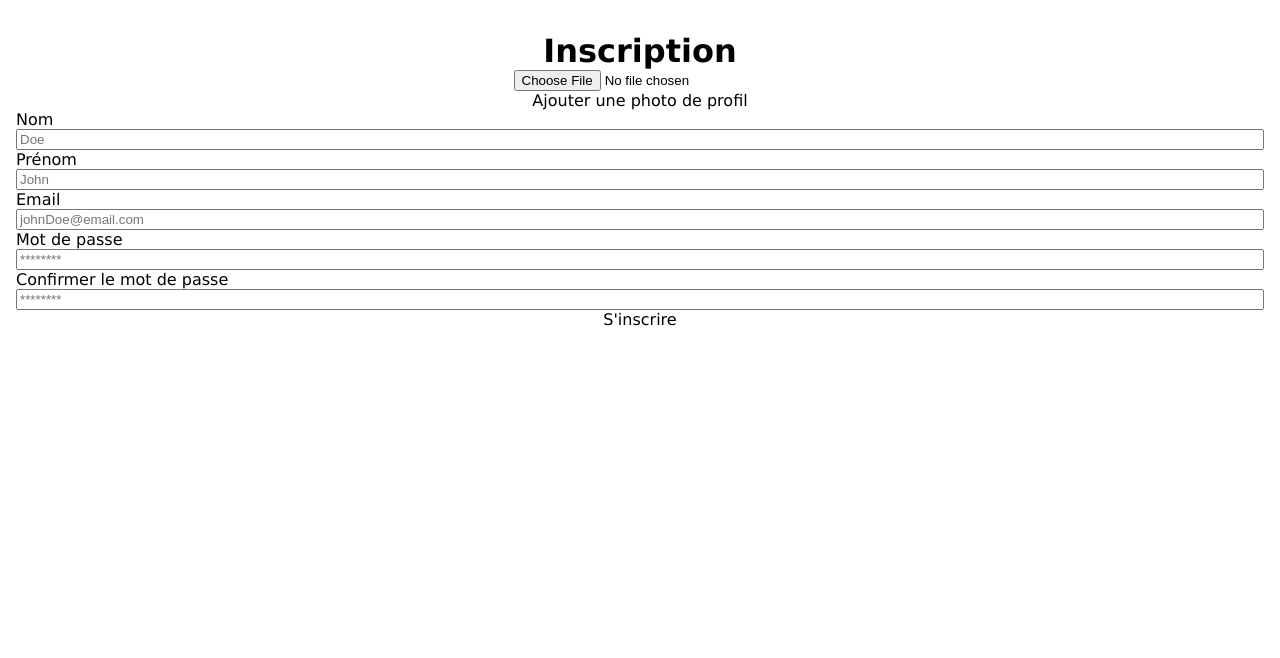
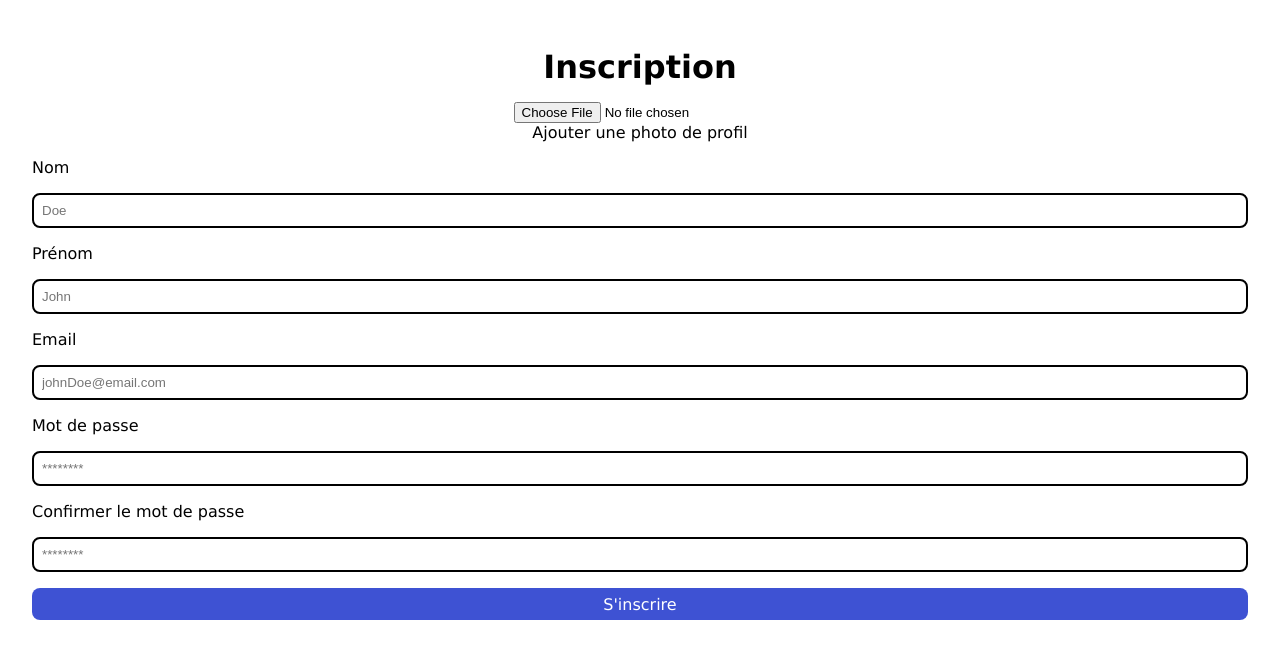
Before and after one commit to Himeurfarid/Sankliche, a React (Vite) app in the folder frontend/: page /register in a window 1280 px wide. Shown: the top 658 px of the page. Built offline with nearby package versions, Linux system fonts and the light colour scheme.

Commit message:
css login and register

```diff
--- a/frontend/src/components/RegisterForm.jsx
+++ b/frontend/src/components/RegisterForm.jsx
@@ -5,13 +5,26 @@ function RegisterForm() {
   return (
     <form className="form-register">
       <label htmlFor="lastname">Nom</label>
-      <input type="lastname" name="lastname" id="lastname" placeholder="Doe" />
+      <input
+        className="input-sign-up"
+        type="lastname"
+        name="lastname"
+        id="lastname"
+        placeholder="Doe"
+      />
 
       <label htmlFor="fistname">Prénom</label>
-      <input type="fistname" name="fistname" id="fistname" placeholder="John" />
+      <input
+        className="input-sign-up"
+        type="fistname"
+        name="fistname"
+        id="fistname"
+        placeholder="John"
+      />
 
       <label htmlFor="email">Email</label>
       <input
+        className="input-sign-up"
         type="text"
         autoComplete="username"
         name="email"
@@ -22,6 +35,7 @@ function RegisterForm() {
       <label htmlFor="password">Mot de passe</label>
 
       <input
+        className="input-sign-up"
         type="text"
         autoComplete="new-password"
         name="password"
@@ -34,6 +48,7 @@ function RegisterForm() {
       </label>
 
       <input
+        className="input-sign-up"
         type="text"
         autoComplete="new-password"
         name="passwordConfirm"
--- a/frontend/src/styles/ChallengesCard.css
+++ b/frontend/src/styles/ChallengesCard.css
@@ -1,9 +1,3 @@
-a {
-  all: unset;
-}
-button {
-  all: unset;
-}
 .list-card-challenge {
   display: flex;
   flex-direction: column;
--- a/frontend/src/styles/Home.css
+++ b/frontend/src/styles/Home.css
@@ -1,3 +1,9 @@
+a {
+  all: unset;
+}
+button {
+  all: unset;
+}
 .presentation {
   font-family: Verdana, Geneva, Tahoma, sans-serif;
 }
--- a/frontend/src/styles/Login.css
+++ b/frontend/src/styles/Login.css
@@ -118,7 +118,23 @@
 }
 
 .form-links {
+  display: flex;
+  flex-direction: column;
   text-align: center;
+  color: rgba(128, 128, 128, 0.777);
+  padding: 1rem;
+  gap: 1rem;
+}
+
+.form-link {
+  display: flex;
+  align-items: center;
+  justify-content: center;
+  background-color: rgba(2, 28, 197, 0.759);
+  color: white;
+  width: 100%;
+  border-radius: 0.5rem;
+  min-height: 2rem;
 }
 
 .form-error {
--- a/frontend/src/styles/Register.css
+++ b/frontend/src/styles/Register.css
@@ -1,7 +1,3 @@
-body {
-  margin: 0;
-  height: 100%;
-}
 .register {
   display: flex;
   flex-direction: column;
@@ -12,4 +8,5 @@ body {
 .title-register {
   text-align: center;
   margin: 0;
+  padding: 1rem;
 }
--- a/frontend/src/styles/RegisterForm.css
+++ b/frontend/src/styles/RegisterForm.css
@@ -1,12 +1,26 @@
 .form-register {
   display: flex;
   flex-direction: column;
+  gap: 1rem;
+  padding: 1rem;
 }
 
 .sign-up {
   text-align: center;
+  background-color: rgba(2, 28, 197, 0.759);
+  color: white;
+  text-align: center;
+  width: 100%;
+  border-radius: 0.5rem;
+  height: 2rem;
 }
 
 .add-profile-picture {
   margin: 0;
 }
+
+.input-sign-up {
+  border: 2px solid #000;
+  border-radius: 0.5rem;
+  padding: 0.5rem;
+}
```
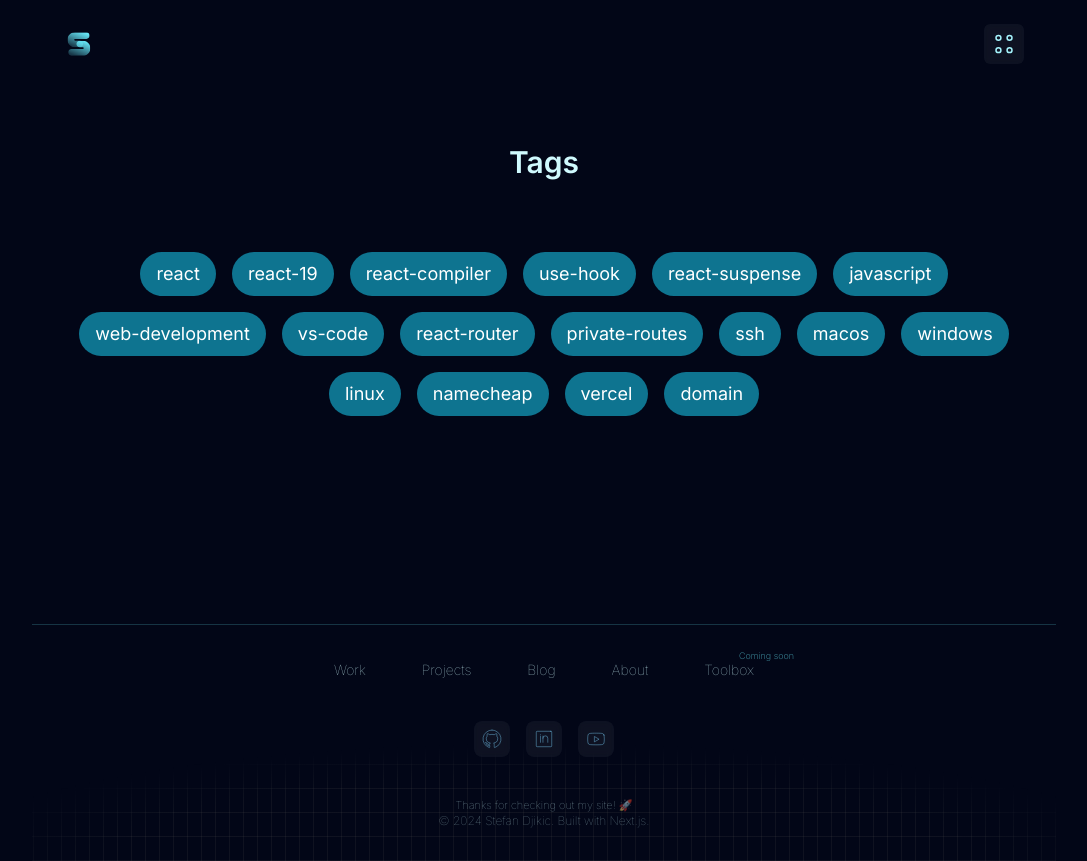
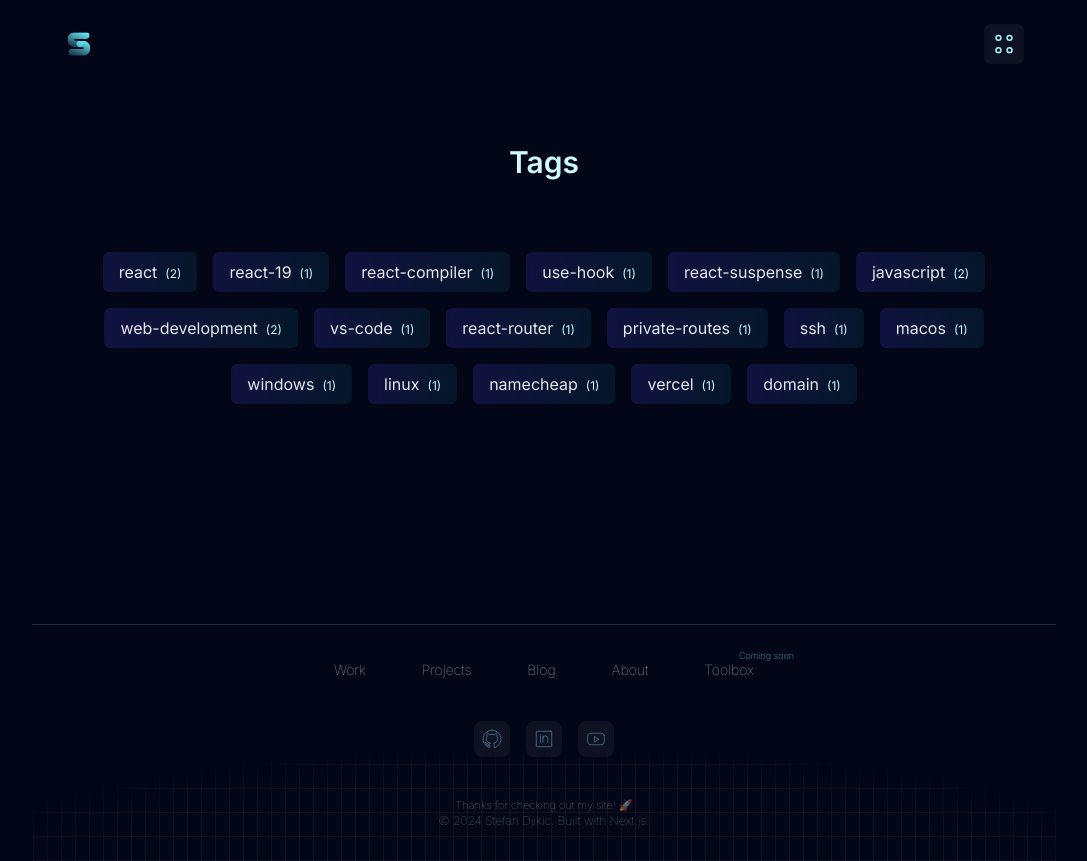
Before and after one commit to stefandjikic/personal-website, a Next.js app: page /tags in a window 1280 px wide. Shown: the whole page, without its empty margins (96-1183 px from the left). Built offline with nearby package versions, Linux system fonts and the light colour scheme.

Commit message:
Add tag-related data retrieval functions and update tag pages to display post counts

```diff
--- a/app/blog/_getData.ts
+++ b/app/blog/_getData.ts
@@ -35,3 +35,27 @@ export const getLatestPosts = (limit: number): IBlogPostMetaData[] => {
   const allPosts = getAllPosts();
   return allPosts.slice(0, limit);
 };
+
+export const getTags = (): string[] => {
+  const posts = getAllPosts();
+  const tags = Array.from(new Set(posts.flatMap((post) => post.tags || [])));
+  return tags;
+};
+
+export const getTagsWithCount = (): { tag: string; count: number }[] => {
+  const posts = getAllPosts();
+  const tags = Array.from(new Set(posts.flatMap((post) => post.tags || [])));
+  const tagsWithCount =
+    tags.map((tag) => {
+      return {
+        tag,
+        count: posts.filter((post) => post.tags?.includes(tag)).length,
+      };
+    }) || [];
+  return tagsWithCount;
+};
+
+export const getPostsByTag = (tag: string): IBlogPostMetaData[] => {
+  const posts = getAllPosts();
+  return posts.filter((post) => post.tags?.includes(tag));
+};
--- a/app/tags/[tag]/page.tsx
+++ b/app/tags/[tag]/page.tsx
@@ -1,5 +1,5 @@
 import MainBlogCard from "@/app/_components/blog/MainBlogCard";
-import { getAllPosts } from "@/app/blog/_getData";
+import { getAllPosts, getPostsByTag } from "@/app/blog/_getData";
 import { Metadata } from "next";
 
 interface TagPageProps {
@@ -19,9 +19,7 @@ export async function generateMetadata({
 
 const TagPage = ({ params }: TagPageProps) => {
   const tag = params?.tag;
-  const posts = getAllPosts().filter((post) =>
-    post.tags?.includes(tag as string)
-  );
+  const posts = getPostsByTag(tag);
 
   return (
     <div className="mt-14 mx-auto max-w-2xl">
--- a/app/tags/page.tsx
+++ b/app/tags/page.tsx
@@ -1,5 +1,5 @@
 import React from "react";
-import { getAllPosts } from "../blog/_getData";
+import { getAllPosts, getTagsWithCount } from "../blog/_getData";
 import Link from "next/link";
 import { Metadata } from "next";
 
@@ -9,8 +9,7 @@ export const metadata: Metadata = {
 };
 
 const TagsPage = () => {
-  const posts = getAllPosts();
-  const tags = Array.from(new Set(posts.flatMap((post) => post.tags || [])));
+  const tags = getTagsWithCount();
 
   return (
     <div className="mt-14 ">
@@ -18,13 +17,15 @@ const TagsPage = () => {
         Tags
       </h1>
       <div className="flex flex-wrap justify-center">
+        {/* TODO: Convert to component */}
         {tags.map((tag) => (
           <Link
-            className="text-lg bg-cyan-700 text-white rounded-full px-4 py-2 m-2 hover:bg-cyan-800"
-            key={tag}
-            href={`/tags/${tag}`}
+            className="px-4 py-2 m-2 rounded-md backdrop-blur-sm p-4 bg-gradient-to-r from-indigo-600/20 to-cyan-800/20 hover:bg-gradient-to-l"
+            key={tag.tag}
+            href={`/tags/${tag.tag}`}
           >
-            {tag}
+            {tag.tag}
+            <span className="text-xs ml-2 text-cyan-100">({tag.count})</span>
           </Link>
         ))}
       </div>
```
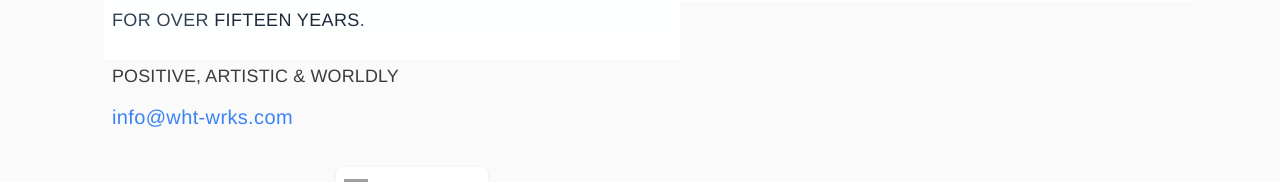
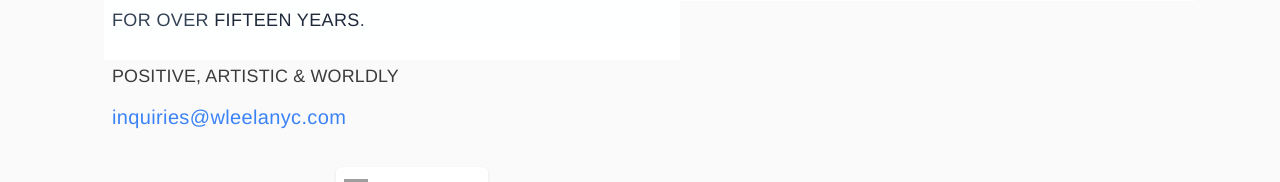
Before and after one commit to Naser2/leela, a Next.js app: page /about in a window 1280 px wide. Shown: the part 1750-1932 px from the top of the page. Built offline with nearby package versions, Linux system fonts and the light colour scheme; grey boxes are pictures that could not be loaded.

Commit message:
rplaced- info@wht-wrks.com

```diff
--- a/src/pages/about.jsx
+++ b/src/pages/about.jsx
@@ -118,7 +118,7 @@ export default function AboutPage() {
                         href="mailto:info@wht-wrks.com className="
                         className="text-lg lowercase  text-blue-500 md:text-xl"
                       >
-                        info@wht-wrks.com
+                        inquiries@wleelanyc.com
                       </Link>
                     </p>
                   </div>
```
_ _ _ _ _ _ _
The answer should be the complete listing, set down exactly, without pictures.

• **OUTPUT OF THE TASK**:
Before and after one commit to Himeurfarid/Sankliche, a React (Vite) app in the folder frontend/: page /register in a window 1280 px wide. Shown: the top 658 px of the page. Built offline with nearby package versions, Linux system fonts and the light colour scheme.

Commit message:
css login and register

```diff
--- a/frontend/src/components/RegisterForm.jsx
+++ b/frontend/src/components/RegisterForm.jsx
@@ -5,13 +5,26 @@ function RegisterForm() {
   return (
     <form className="form-register">
       <label htmlFor="lastname">Nom</label>
-      <input type="lastname" name="lastname" id="lastname" placeholder="Doe" />
+      <input
+        className="input-sign-up"
+        type="lastname"
+        name="lastname"
+        id="lastname"
+        placeholder="Doe"
+      />
 
       <label htmlFor="fistname">Prénom</label>
-      <input type="fistname" name="fistname" id="fistname" placeholder="John" />
+      <input
+        className="input-sign-up"
+        type="fistname"
+        name="fistname"
+        id="fistname"
+        placeholder="John"
+      />
 
       <label htmlFor="email">Email</label>
       <input
+        className="input-sign-up"
         type="text"
         autoComplete="username"
         name="email"
@@ -22,6 +35,7 @@ function RegisterForm() {
       <label htmlFor="password">Mot de passe</label>
 
       <input
+        className="input-sign-up"
         type="text"
         autoComplete="new-password"
         name="password"
@@ -34,6 +48,7 @@ function RegisterForm() {
       </label>
 
       <input
+        className="input-sign-up"
         type="text"
         autoComplete="new-password"
         name="passwordConfirm"
--- a/frontend/src/styles/ChallengesCard.css
+++ b/frontend/src/styles/ChallengesCard.css
@@ -1,9 +1,3 @@
-a {
-  all: unset;
-}
-button {
-  all: unset;
-}
 .list-card-challenge {
   display: flex;
   flex-direction: column;
--- a/frontend/src/styles/Home.css
+++ b/frontend/src/styles/Home.css
@@ -1,3 +1,9 @@
+a {
+  all: unset;
+}
+button {
+  all: unset;
+}
 .presentation {
   font-family: Verdana, Geneva, Tahoma, sans-serif;
 }
--- a/frontend/src/styles/Login.css
+++ b/frontend/src/styles/Login.css
@@ -118,7 +118,23 @@
 }
 
 .form-links {
+  display: flex;
+  flex-direction: column;
   text-align: center;
+  color: rgba(128, 128, 128, 0.777);
+  padding: 1rem;
+  gap: 1rem;
+}
+
+.form-link {
+  display: flex;
+  align-items: center;
+  justify-content: center;
+  background-color: rgba(2, 28, 197, 0.759);
+  color: white;
+  width: 100%;
+  border-radius: 0.5rem;
+  min-height: 2rem;
 }
 
 .form-error {
--- a/frontend/src/styles/Register.css
+++ b/frontend/src/styles/Register.css
@@ -1,7 +1,3 @@
-body {
-  margin: 0;
-  height: 100%;
-}
 .register {
   display: flex;
   flex-direction: column;
@@ -12,4 +8,5 @@ body {
 .title-register {
   text-align: center;
   margin: 0;
+  padding: 1rem;
 }
--- a/frontend/src/styles/RegisterForm.css
+++ b/frontend/src/styles/RegisterForm.css
@@ -1,12 +1,26 @@
 .form-register {
   display: flex;
   flex-direction: column;
+  gap: 1rem;
+  padding: 1rem;
 }
 
 .sign-up {
   text-align: center;
+  background-color: rgba(2, 28, 197, 0.759);
+  color: white;
+  text-align: center;
+  width: 100%;
+  border-radius: 0.5rem;
+  height: 2rem;
 }
 
 .add-profile-picture {
   margin: 0;
 }
+
+.input-sign-up {
+  border: 2px solid #000;
+  border-radius: 0.5rem;
+  padding: 0.5rem;
+}
```
Before and after one commit to stefandjikic/personal-website, a Next.js app: page /tags in a window 1280 px wide. Shown: the whole page, without its empty margins (96-1183 px from the left). Built offline with nearby package versions, Linux system fonts and the light colour scheme.

Commit message:
Add tag-related data retrieval functions and update tag pages to display post counts

```diff
--- a/app/blog/_getData.ts
+++ b/app/blog/_getData.ts
@@ -35,3 +35,27 @@ export const getLatestPosts = (limit: number): IBlogPostMetaData[] => {
   const allPosts = getAllPosts();
   return allPosts.slice(0, limit);
 };
+
+export const getTags = (): string[] => {
+  const posts = getAllPosts();
+  const tags = Array.from(new Set(posts.flatMap((post) => post.tags || [])));
+  return tags;
+};
+
+export const getTagsWithCount = (): { tag: string; count: number }[] => {
+  const posts = getAllPosts();
+  const tags = Array.from(new Set(posts.flatMap((post) => post.tags || [])));
+  const tagsWithCount =
+    tags.map((tag) => {
+      return {
+        tag,
+        count: posts.filter((post) => post.tags?.includes(tag)).length,
+      };
+    }) || [];
+  return tagsWithCount;
+};
+
+export const getPostsByTag = (tag: string): IBlogPostMetaData[] => {
+  const posts = getAllPosts();
+  return posts.filter((post) => post.tags?.includes(tag));
+};
--- a/app/tags/[tag]/page.tsx
+++ b/app/tags/[tag]/page.tsx
@@ -1,5 +1,5 @@
 import MainBlogCard from "@/app/_components/blog/MainBlogCard";
-import { getAllPosts } from "@/app/blog/_getData";
+import { getAllPosts, getPostsByTag } from "@/app/blog/_getData";
 import { Metadata } from "next";
 
 interface TagPageProps {
@@ -19,9 +19,7 @@ export async function generateMetadata({
 
 const TagPage = ({ params }: TagPageProps) => {
   const tag = params?.tag;
-  const posts = getAllPosts().filter((post) =>
-    post.tags?.includes(tag as string)
-  );
+  const posts = getPostsByTag(tag);
 
   return (
     <div className="mt-14 mx-auto max-w-2xl">
--- a/app/tags/page.tsx
+++ b/app/tags/page.tsx
@@ -1,5 +1,5 @@
 import React from "react";
-import { getAllPosts } from "../blog/_getData";
+import { getAllPosts, getTagsWithCount } from "../blog/_getData";
 import Link from "next/link";
 import { Metadata } from "next";
 
@@ -9,8 +9,7 @@ export const metadata: Metadata = {
 };
 
 const TagsPage = () => {
-  const posts = getAllPosts();
-  const tags = Array.from(new Set(posts.flatMap((post) => post.tags || [])));
+  const tags = getTagsWithCount();
 
   return (
     <div className="mt-14 ">
@@ -18,13 +17,15 @@ const TagsPage = () => {
         Tags
       </h1>
       <div className="flex flex-wrap justify-center">
+        {/* TODO: Convert to component */}
         {tags.map((tag) => (
           <Link
-            className="text-lg bg-cyan-700 text-white rounded-full px-4 py-2 m-2 hover:bg-cyan-800"
-            key={tag}
-            href={`/tags/${tag}`}
+            className="px-4 py-2 m-2 rounded-md backdrop-blur-sm p-4 bg-gradient-to-r from-indigo-600/20 to-cyan-800/20 hover:bg-gradient-to-l"
+            key={tag.tag}
+            href={`/tags/${tag.tag}`}
           >
-            {tag}
+            {tag.tag}
+            <span className="text-xs ml-2 text-cyan-100">({tag.count})</span>
           </Link>
         ))}
       </div>
```
Before and after one commit to Naser2/leela, a Next.js app: page /about in a window 1280 px wide. Shown: the part 1750-1932 px from the top of the page. Built offline with nearby package versions, Linux system fonts and the light colour scheme; grey boxes are pictures that could not be loaded.

Commit message:
rplaced- info@wht-wrks.com

```diff
--- a/src/pages/about.jsx
+++ b/src/pages/about.jsx
@@ -118,7 +118,7 @@ export default function AboutPage() {
                         href="mailto:info@wht-wrks.com className="
                         className="text-lg lowercase  text-blue-500 md:text-xl"
                       >
-                        info@wht-wrks.com
+                        inquiries@wleelanyc.com
                       </Link>
                     </p>
                   </div>
```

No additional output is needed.